The decision follows a robust set of half-year results, with Direct Line's number of own-brand policies up 2% for a gross written premium of almost £1.1 billion. Operating profits were down 3.4% to £264.9 million due to increased weather costs of £30.4 million, but Direct Line also reported a strong capital position with a solvency ratio of 192% after dividends.
Chief executive Penny James said the company had continued the trading momentum seen at the end of 2019, despite the pandemic's impact. She added:
“We have seen just how quickly people change their behaviour and I am proud that we've been able to adapt rapidly whilst still making good progress on our strategic transformation.”

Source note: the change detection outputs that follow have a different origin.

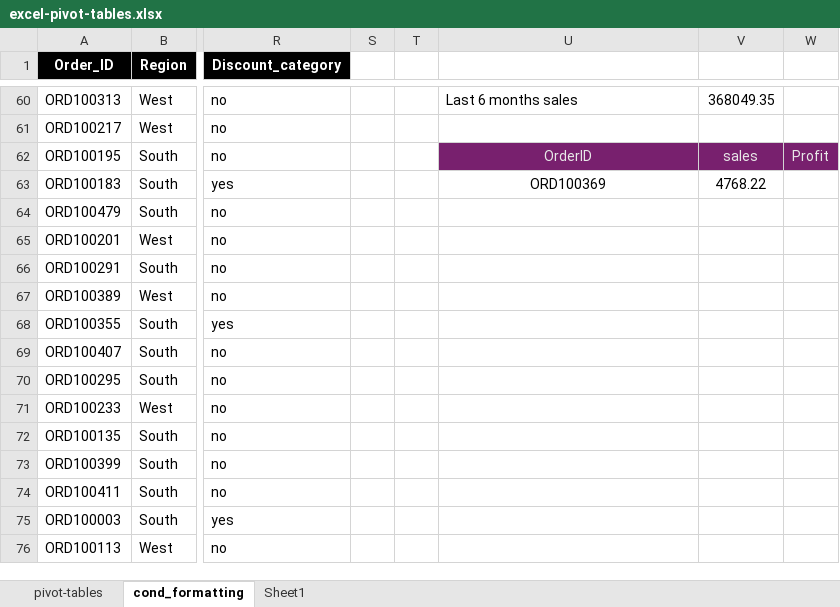
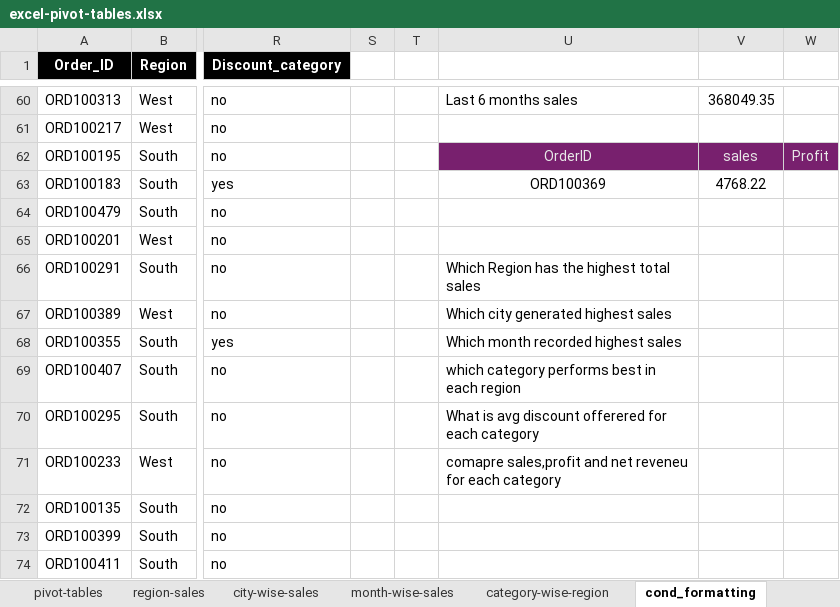
Before and after one commit to omsupare/DMartSalesAnalysis, an Excel workbook: excelpractice/excel-pivot-tables.xlsx, sheet cond_formatting, drawn as a sheet; only a part is shown, gaps mark what is left out; the shorter side is filled out with more unchanged rows; values as stored, in another font and other column widths than the file's, no borders; conditional formats and table styles not drawn; the diff names each change by its address in the sheet, - before the commit and + after, or states it on an @@ line.

```diff
--- a/excelpractice/excel-pivot-tables.xlsx (sheet cond_formatting)
+++ b/excelpractice/excel-pivot-tables.xlsx (sheet cond_formatting)
-sheet tab: Sheet1
+sheet tab: region-sales
+sheet tab: city-wise-sales
+sheet tab: month-wise-sales
+sheet tab: category-wise-region
-U66: (empty)
+U66: Which Region has the highest total sales
-U67: (empty)
+U67: Which city generated highest sales
-U68: (empty)
+U68: Which month recorded highest sales
-U69: (empty)
+U69: which category performs best in each region
-U70: (empty)
+U70: What is avg discount offerered for each category
-U71: (empty)
+U71: comapre sales,profit and net reveneu for each category
```
Also changed, not shown: charts or pictures, 3 other files.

The decision to revive the 14.4p dividend from 2019 is a significant milestone in the financial services sector after banks were told not to pay dividends this year and many other insurers, including Aviva (LSE:AV.) and Hiscox (LSE:HSX), followed suit under pressure from European regulators.

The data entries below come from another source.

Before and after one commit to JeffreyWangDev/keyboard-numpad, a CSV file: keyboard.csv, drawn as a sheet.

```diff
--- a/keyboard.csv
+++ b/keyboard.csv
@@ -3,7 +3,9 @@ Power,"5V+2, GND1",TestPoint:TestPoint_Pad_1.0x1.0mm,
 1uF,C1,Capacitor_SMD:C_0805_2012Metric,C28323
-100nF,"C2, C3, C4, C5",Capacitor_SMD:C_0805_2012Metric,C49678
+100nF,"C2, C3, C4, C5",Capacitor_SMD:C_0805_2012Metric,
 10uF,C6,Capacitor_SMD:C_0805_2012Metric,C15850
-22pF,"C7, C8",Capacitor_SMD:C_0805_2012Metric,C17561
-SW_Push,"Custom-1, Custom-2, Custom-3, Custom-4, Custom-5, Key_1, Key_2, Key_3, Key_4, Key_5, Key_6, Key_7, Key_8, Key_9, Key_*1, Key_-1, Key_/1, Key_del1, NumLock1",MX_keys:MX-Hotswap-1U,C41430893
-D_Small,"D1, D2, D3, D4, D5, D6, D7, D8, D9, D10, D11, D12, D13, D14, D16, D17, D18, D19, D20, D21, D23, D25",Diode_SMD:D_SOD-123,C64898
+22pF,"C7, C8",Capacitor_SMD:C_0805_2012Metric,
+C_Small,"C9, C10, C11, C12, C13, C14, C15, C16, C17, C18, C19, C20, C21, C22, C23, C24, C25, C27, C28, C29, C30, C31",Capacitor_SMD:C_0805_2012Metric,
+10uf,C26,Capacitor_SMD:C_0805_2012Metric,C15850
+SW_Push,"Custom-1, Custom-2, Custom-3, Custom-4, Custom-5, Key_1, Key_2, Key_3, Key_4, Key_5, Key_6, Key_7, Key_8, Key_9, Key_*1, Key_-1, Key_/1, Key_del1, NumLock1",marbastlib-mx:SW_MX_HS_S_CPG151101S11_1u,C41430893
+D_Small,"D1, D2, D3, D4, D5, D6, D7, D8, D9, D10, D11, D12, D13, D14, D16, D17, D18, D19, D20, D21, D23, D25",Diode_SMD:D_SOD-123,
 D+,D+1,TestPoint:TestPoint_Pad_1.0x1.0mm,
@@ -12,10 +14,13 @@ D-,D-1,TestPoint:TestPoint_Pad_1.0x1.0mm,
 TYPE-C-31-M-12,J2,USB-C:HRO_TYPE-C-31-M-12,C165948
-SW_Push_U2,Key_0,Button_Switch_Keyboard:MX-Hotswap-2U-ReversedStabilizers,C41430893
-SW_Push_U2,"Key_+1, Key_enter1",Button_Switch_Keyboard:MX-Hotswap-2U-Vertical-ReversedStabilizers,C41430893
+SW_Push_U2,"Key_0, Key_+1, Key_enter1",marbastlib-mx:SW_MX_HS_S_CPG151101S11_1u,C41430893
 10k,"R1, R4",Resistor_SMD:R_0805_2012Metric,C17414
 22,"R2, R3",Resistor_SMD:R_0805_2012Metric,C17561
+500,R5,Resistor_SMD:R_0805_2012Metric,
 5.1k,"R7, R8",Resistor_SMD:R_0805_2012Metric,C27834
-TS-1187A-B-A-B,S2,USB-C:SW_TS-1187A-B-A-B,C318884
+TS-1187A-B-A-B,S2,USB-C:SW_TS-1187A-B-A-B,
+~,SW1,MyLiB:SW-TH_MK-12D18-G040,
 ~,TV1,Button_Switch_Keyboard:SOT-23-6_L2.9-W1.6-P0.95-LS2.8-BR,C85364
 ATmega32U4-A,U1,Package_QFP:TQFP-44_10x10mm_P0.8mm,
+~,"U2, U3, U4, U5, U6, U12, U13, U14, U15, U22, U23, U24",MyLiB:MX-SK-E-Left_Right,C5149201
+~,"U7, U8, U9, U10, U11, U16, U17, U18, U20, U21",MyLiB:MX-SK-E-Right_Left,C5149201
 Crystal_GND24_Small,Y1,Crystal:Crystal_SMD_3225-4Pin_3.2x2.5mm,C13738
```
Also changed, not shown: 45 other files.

Direct Line shares jumped 8% to 333p, while Aviva and RSA Insurance Group (LSE:RSA) both rose 2%.
Among today's other dividend payers, shares in engineering company Rotork jumped 7% to 305.6p after it said it would pay the previously deferred 2019 dividend of 3.9p a share. It plans to review its options for the 2020 dividend at the end of this year, rather than committing to an interim payment with today's half-year results.
Chief executive Kevin Hostetler says this reflected the considerable uncertainty that still remains. He adds that production facilities were back operating at close to normal levels. Profits fell 4% to £50 million in the first half after a 16% decline in order intake to £300.5 million.

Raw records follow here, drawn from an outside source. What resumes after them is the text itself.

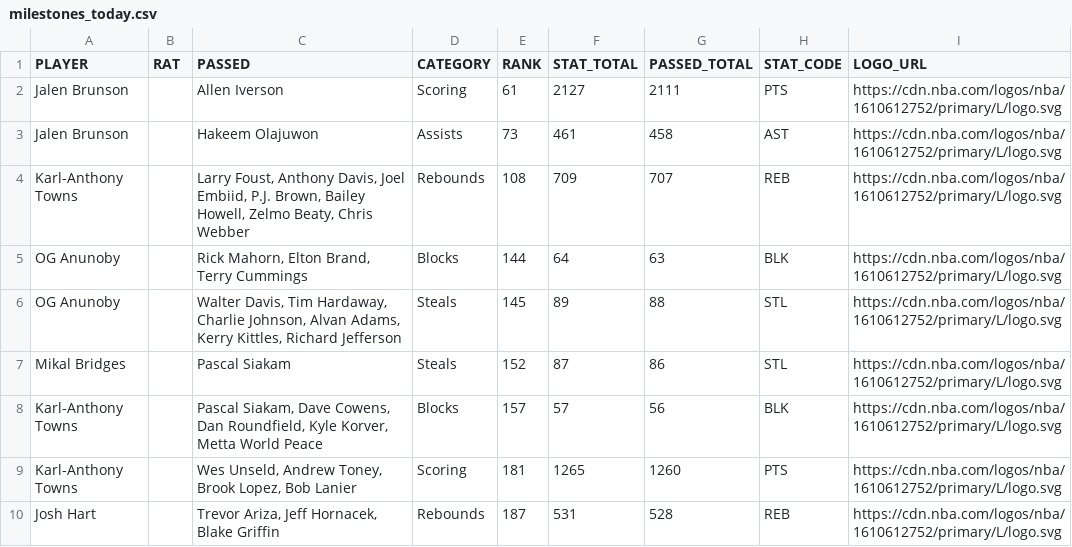
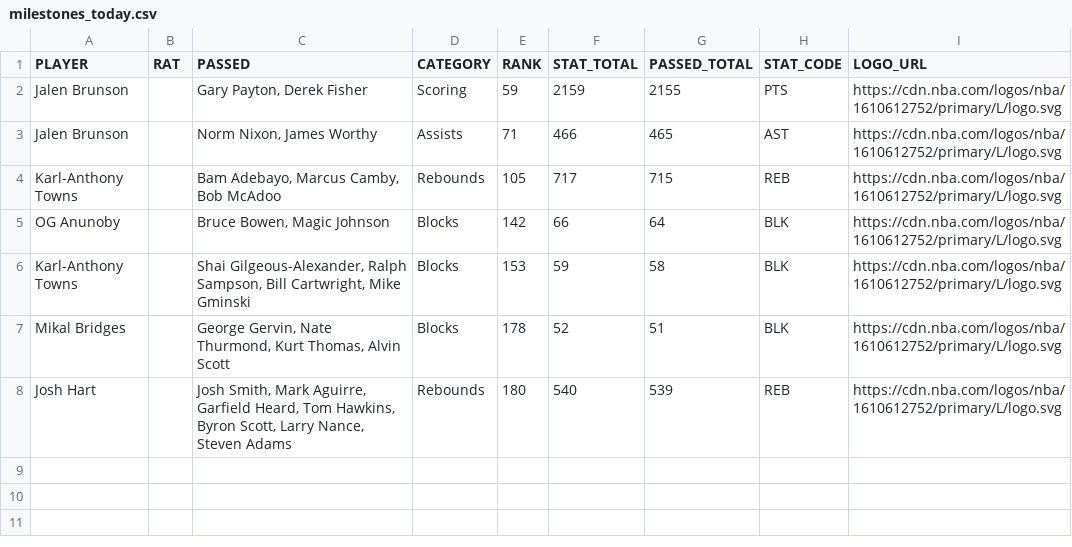
Before and after one commit to aderoa/DailyRecap, a CSV file: milestones_today.csv, drawn as a sheet.

```diff
--- a/milestones_today.csv
+++ b/milestones_today.csv
@@ -1,10 +1,8 @@
 PLAYER,RAT,PASSED,CATEGORY,RANK,STAT_TOTAL,PASSED_TOTAL,STAT_CODE,LOGO_URL
-Jalen Brunson,,Allen Iverson,Scoring,61,2127,2111,PTS,https://cdn.nba.com/logos/nba/1610612752/primary/L/logo.svg
-Jalen Brunson,,Hakeem Olajuwon,Assists,73,461,458,AST,https://cdn.nba.com/logos/nba/1610612752/primary/L/logo.svg
-Karl-Anthony Towns,,"Larry Foust, Anthony Davis, Joel Embiid, P.J. Brown, Bailey Howell, Zelmo Beaty, Chris Webber",Rebounds,108,709,707,REB,https://cdn.nba.com/logos/nba/1610612752/primary/L/logo.svg
-OG Anunoby,,"Rick Mahorn, Elton Brand, Terry Cummings",Blocks,144,64,63,BLK,https://cdn.nba.com/logos/nba/1610612752/primary/L/logo.svg
-OG Anunoby,,"Walter Davis, Tim Hardaway, Charlie Johnson, Alvan Adams, Kerry Kittles, Richard Jefferson",Steals,145,89,88,STL,https://cdn.nba.com/logos/nba/1610612752/primary/L/logo.svg
-Mikal Bridges,,Pascal Siakam,Steals,152,87,86,STL,https://cdn.nba.com/logos/nba/1610612752/primary/L/logo.svg
-Karl-Anthony Towns,,"Pascal Siakam, Dave Cowens, Dan Roundfield, Kyle Korver, Metta World Peace",Blocks,157,57,56,BLK,https://cdn.nba.com/logos/nba/1610612752/primary/L/logo.svg
-Karl-Anthony Towns,,"Wes Unseld, Andrew Toney, Brook Lopez, Bob Lanier",Scoring,181,1265,1260,PTS,https://cdn.nba.com/logos/nba/1610612752/primary/L/logo.svg
-Josh Hart,,"Trevor Ariza, Jeff Hornacek, Blake Griffin",Rebounds,187,531,528,REB,https://cdn.nba.com/logos/nba/1610612752/primary/L/logo.svg
+Jalen Brunson,,"Gary Payton, Derek Fisher",Scoring,59,2159,2155,PTS,https://cdn.nba.com/logos/nba/1610612752/primary/L/logo.svg
+Jalen Brunson,,"Norm Nixon, James Worthy",Assists,71,466,465,AST,https://cdn.nba.com/logos/nba/1610612752/primary/L/logo.svg
+Karl-Anthony Towns,,"Bam Adebayo, Marcus Camby, Bob McAdoo",Rebounds,105,717,715,REB,https://cdn.nba.com/logos/nba/1610612752/primary/L/logo.svg
+OG Anunoby,,"Bruce Bowen, Magic Johnson",Blocks,142,66,64,BLK,https://cdn.nba.com/logos/nba/1610612752/primary/L/logo.svg
+Karl-Anthony Towns,,"Shai Gilgeous-Alexander, Ralph Sampson, Bill Cartwright, Mike Gminski",Blocks,153,59,58,BLK,https://cdn.nba.com/logos/nba/1610612752/primary/L/logo.svg
+Mikal Bridges,,"George Gervin, Nate Thurmond, Kurt Thomas, Alvin Scott",Blocks,178,52,51,BLK,https://cdn.nba.com/logos/nba/1610612752/primary/L/logo.svg
+Josh Hart,,"Josh Smith, Mark Aguirre, Garfield Heard, Tom Hawkins, Byron Scott, Larry Nance, Steven Adams",Rebounds,180,540,539,REB,https://cdn.nba.com/logos/nba/1610612752/primary/L/logo.svg
```
Also changed, not shown: snapshot_live.csv, 2 other files.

Bath-based Rotork operates in markets where the flow of gases or liquids needs to be controlled. It became a £3 billion success story after the steady ascent for shares up until the summer of 2018. These fell back to 191p in March, but are now close to where they were before the market sell-off.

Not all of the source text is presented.